image of the worldHow do you know when it’s time as a manufacturing business to start exploring exports? 

Paul: A variety of ways. When staffing and production capacity allow for servicing and supplying a new market. When one learns something about demand from another country. Perhaps the best time is when a manufacturer meets a potential customer or distributor from another country that is motivated and seems to be on the same page as the US manufacturer with regard to how they approach the markets in their own country/region. Great opportunities for such meetings can be had at just about any major US trade show or conference in any industry.

What is the US commercial Service and how does it help businesses? 

Paul: The US Commercial Service (also called “Foreign Commercial Service”) is part of the US Department of Commerce and is comprised of personnel at the US embassies and consulates around the world along with the staff in Washington and staff at various locations around the US, including Cleveland. The US Commercial Service conducts research in other countries for US businesses and can perform agent, distributor, customer and partner searches in other countries. The website for the US Commercial Service is a great resource with country commercial guides and industry-specific briefings around the world.

Can you think of some local/regional companies that have recently expanded internationally and were successful? 

Paul: Dana Corporation.

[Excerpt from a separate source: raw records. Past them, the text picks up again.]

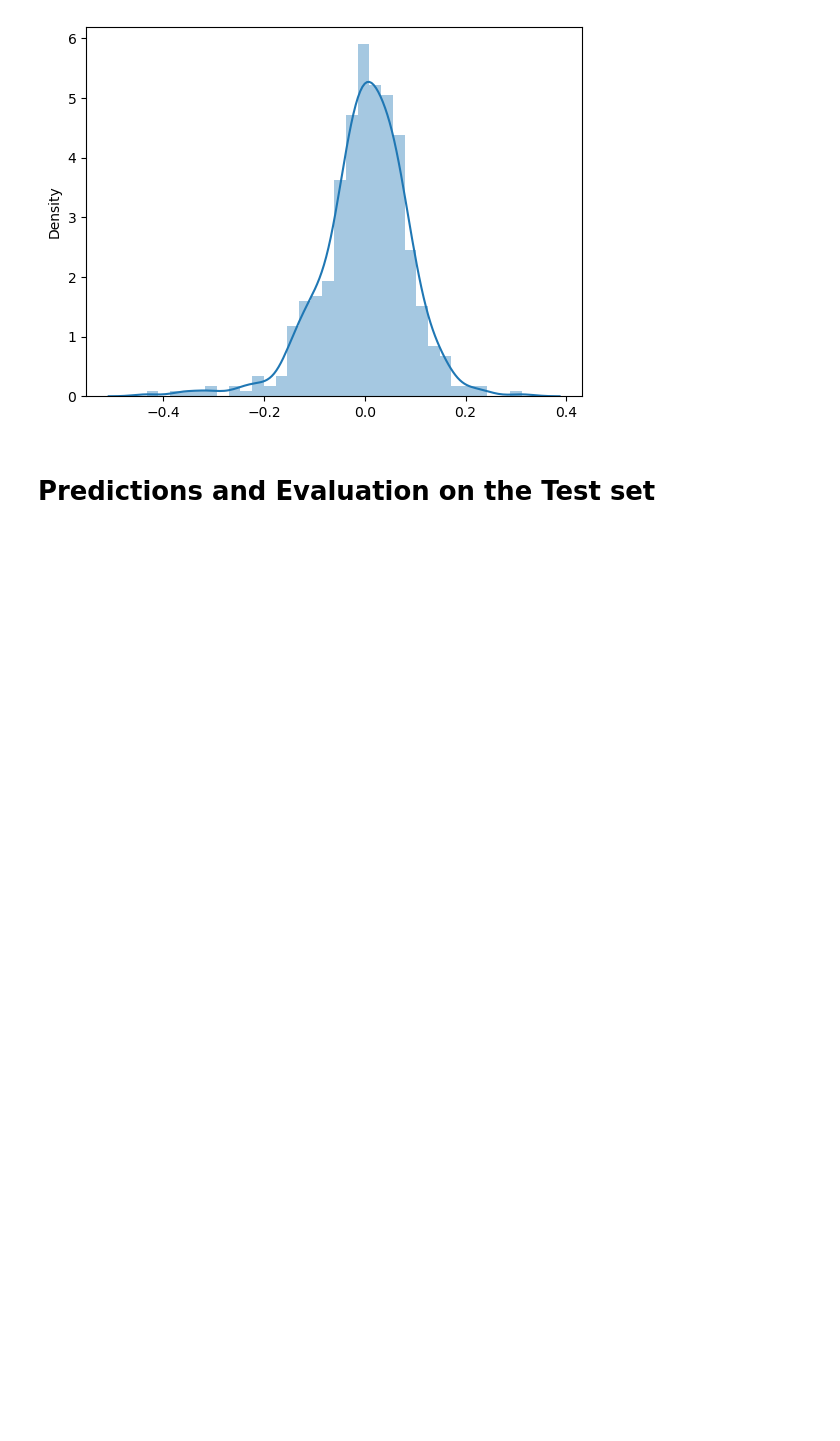
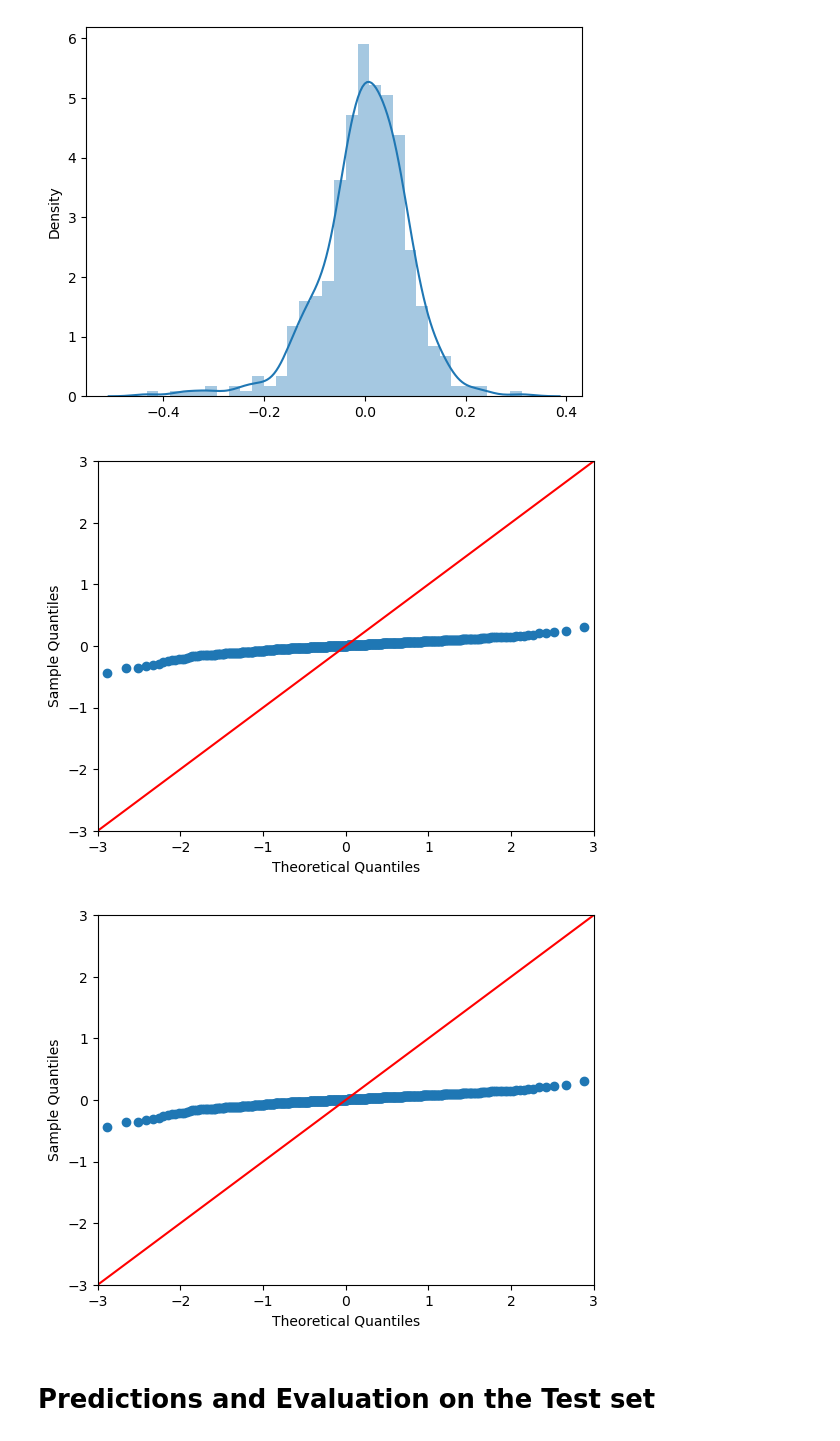
Before and after one commit to rajeevtenneti/LinearRegressionCaseStudy, a Jupyter notebook: LinearRegressionAssignment.ipynb, the cells around one changed output. Saved outputs shown, nothing was run; the diff lists cells and outputs as text; code cells hidden in the pictures; blank space fills up the shorter version.

```diff
--- a/LinearRegressionAssignment.ipynb
+++ b/LinearRegressionAssignment.ipynb
@@ -1023,6 +1043,11 @@ sns.distplot(res)
 # %% [output]
 <Axes: ylabel='Density'>
 [figure]
+# %%
+sm.qqplot(res,line='45')
+# %% [output]
+[figure, added]
+[figure, added]
 # %% [markdown]
 # Predictions and Evaluation on the Test set
 # %%
```
Also changed, not shown: parts of 21 cells of this notebook.
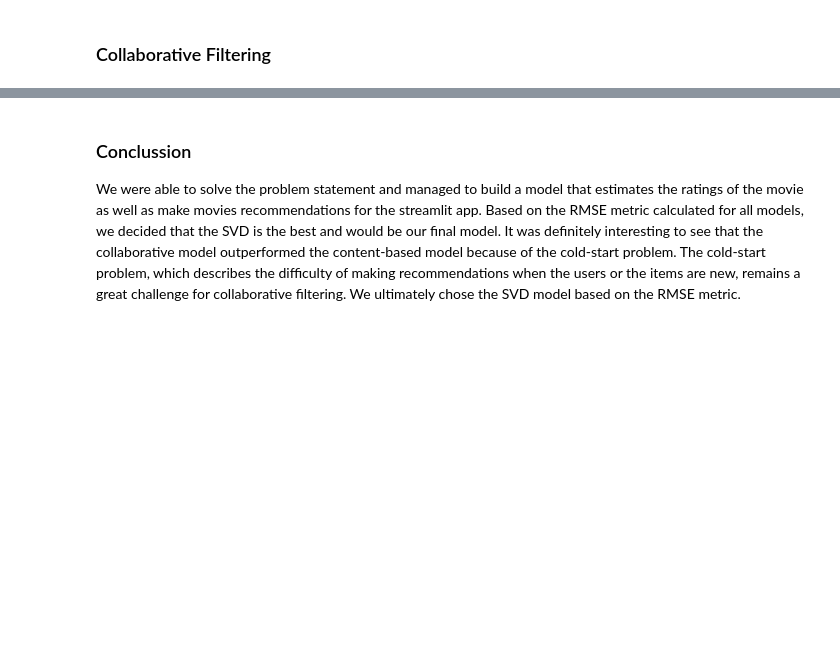
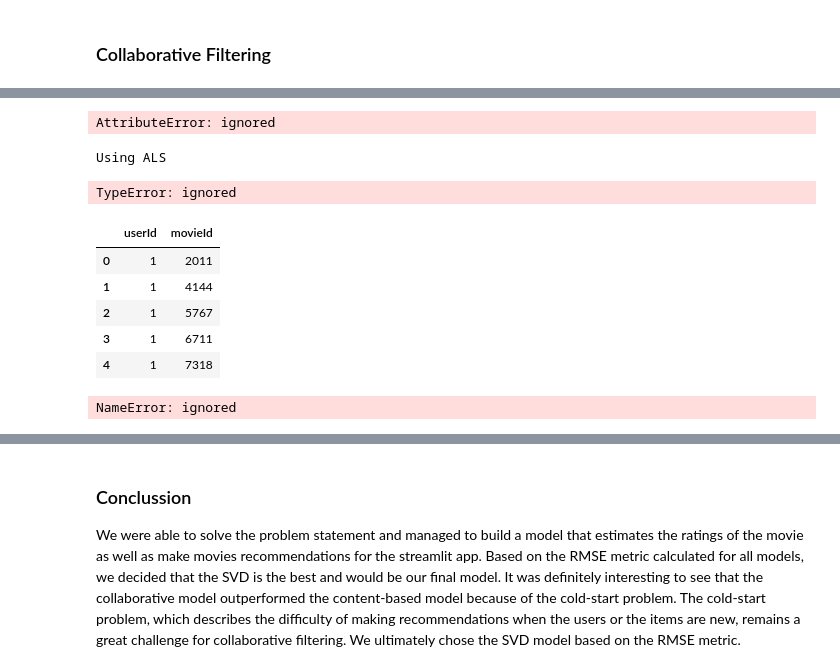
Before and after one commit to MafikengZ/Unsupervised-Learning-Recommender-Systems, a Jupyter notebook: engine.ipynb, the cells around one changed output, grey strips where cells are left out. Cells and saved outputs as stored; diff of their text form; code cells hidden in the pictures; blank space fills up the shorter version.

```diff
--- a/engine.ipynb
+++ b/engine.ipynb
@@ -71,14 +160,14 @@ warnings.filterwarnings("ignore")
 # %%
 # import dataset
-train = pd.read_csv('../input/edsa-movie-recommendation-wilderness/train.csv')
-test = pd.read_csv('../input/edsa-movie-recommendation-wilderness/test.csv')
-tags = pd.read_csv('../input/edsa-movie-recommendation-wilderness/tags.csv')
-movies = pd.read_csv('../input/edsa-movie-recommendation-wilderness/movies.csv')
-links = pd.read_csv('../input/edsa-movie-recommendation-wilderness/links.csv')
-imdb_data = pd.read_csv('../input/edsa-movie-recommendation-wilderness/imdb_data.csv')
-genome_tags = pd.read_csv('../input/edsa-movie-recommendation-wilderness/genome_tags.csv')
-genome_score = pd.read_csv('../input/edsa-movie-recommendation-wilderness/genome_scores.csv')
-sample_submission = pd.read_csv('../input/edsa-movie-recommendation-wilderness/sample_submission.csv')
+train = pd.read_csv('datasets/train.csv')
+test_data = pd.read_csv('datasets/test.csv')
+tags = pd.read_csv('datasets/tags.csv')
+movies = pd.read_csv('datasets/movies.csv')
+links = pd.read_csv('datasets/links.csv')
+imdb_data = pd.read_csv('datasets/imdb_data.csv')
+genome_tags = pd.read_csv('genome_tags.csv')
+genome_score = pd.read_csv('datasets/genome_scores.csv')
+sample_submission = pd.read_csv('datasets/sample_submission.csv')
 # %%
 train.head()
 # %% [output]
@@ -959,0 +1293,11 @@ pd.DataFrame(benchmark).set_index('Algorithm').sort_values('test_rmse')
+# %%
+#Create a train and test split
+training, test = train_test_split(model_data, test_size=0.20)
+
+#Create a ALS model
+als = ALS(userCol = "userId" , itemCol = "movieId" ,
+          ratingCol = "rating" ,
+          coldStartStrategy= "drop" ,
+          nonnegative=True)
+# %% [output]
+AttributeError: ignored
@@ -960,14 +1334,17 @@ pd.DataFrame(benchmark).set_index('Algorithm').sort_values('test_rmse')
 # %%
 print('Using ALS')
-
-algo = SVD(method= 'als',
-               n_factors = 300,
-               lr_all =0.0085,
-               reg_all = 0.02,
-               n_epochs = 40,
-               init_std_dev = 0.01)
+bsl_options = {'method': 'als',
+               'n_factors' : 300,
+               'lr_all' : 0.0085,
+               "reg_all" : 0.02,
+               'n_epochs' : 40,
+               'init_std_dev' : 0.01}
+algo = SVD(bsl_options = bsl_options)
 cross_validate(algo, model_data, measures=['RMSE'],
                cv=3, verbose=False)
+# %% [output]
+Using ALS
+TypeError: ignored
 # %%
 # Training and validation set split for hypertuning
 
@@ -988,8 +1365,17 @@ algo.fit(train_set)
 # Dictionary for the data to log for the SVD tuned model
 params = {'model_name': 'SVD_Tuned'}
 # metrics = {'RMSE': accuracy.rmse(svd_hyper_predictions)}
+# %%
+test_data.head()
+# %% [output]
+|  | userId | movieId |
+| 0 | 1 | 2011 |
+| 1 | 1 | 4144 |
+| 2 | 1 | 5767 |
+| 3 | 1 | 6711 |
+| 4 | 1 | 7318 |
 # %%
-submission_df = [algo.predict(row.userId, row.movieId) for _,row in test.iterrows()]
+submission_df = [algo_svd.predict(row.userId, row.movieId) for _,row in test_data.iterrows()]
 df_pred = pd.DataFrame(submission_df)
 df_pred=df_pred.rename(columns={'uid':'userId', 'iid':'movieId','est':'rating'})
 df_pred.drop(['r_ui','details'],axis=1,inplace=True)
@@ -1004,6 +1390,8 @@ df_pred = df_pred[['Id', 'rating']]
 # Create Submission file
 df_pred.to_csv("engine.csv", index=False)
 df_pred
+# %% [output]
+NameError: ignored
 # %%
 df_pred.to_csv("engine.csv", index=False)
 # %%
```
Also changed, not shown: parts of 44 cells of this notebook.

See: http://www.toledoblade.com/business/2017/06/25/Dana-gears-up-for-off-road-markets-Maumee-company-known-for-auto-parts-makes-components-for-huge-Ferris-wheel-more.html. Though this is an international acquisition and not exporting, it illustrates the new markets that the acquisition brings to Dana.

Bionix. See: http://www.toledoblade.com/local/2012/05/18/Exports-from-Toledo-on-rise.html. Though this story is five years old, their exports continue to rise.

What kinds of opportunities are available for businesses attending the Discover Global Markets event? What will they learn? Who will they meet? 

Paul: The chance to meet with companies, agents and consultants from around the world; an opportunity to learn about a wide array of export issues; and the chance to meet with US Commercial Service staff from around the world. Businesses will also benefit from meeting companies from across Ohio and the US who could be potential partners and/or good resources for their export strategies. 

What types of businesses would you encourage to attend the Discover Global Markets event? 

Paul: I would encourage attendance by any company that is new-to-export or that has been exporting but wants to expand their export markets and learn how to create greater efficiencies in their export strategies and processes.

Any final thoughts?

Paul: It has been said “export or die”….I prefer to say “export and thrive”. Statistics show that exporting companies are more stable and more profitable than companies that do not export.  Exporters are generally more “healthy” than companies that do not.

Gilmore Jasion Mahler’s Manufacturing Specialist Group works with many manufacturing businesses across the region and offers manufacturing roundtable events three times a year to manufacturing CFOs. If you're the CFO or financial decision maker within a manufacturing business and would like to receive invitations to future GJM roundtable events, you can sign up here. Please note in the message section that you'd like to receive Manufacturing & Distribution Roundtable invitations. Recent roundtable topics include the skilled labor shortage, 2017 economic outlook and post-presidential election crystal ball. GJM Manufacturing Specialist Group lead Charlie Heid recently joined the Regional Growth Partnership International Committee.

Established in 1996, Gilmore Jasion Mahler, LTD (GJM) is the largest public accounting firm in Northwest Ohio, with offices in Maumee and Findlay. Locally owned, GJM offers comprehensive financial services including assurance, business advisory, tax, risk advisory and healthcare management. The Firm’s professionals specialize in industries including construction & real estate, healthcare, manufacturing & distribution and utilities. Follow us on LinkedIn, Twitter and Facebook.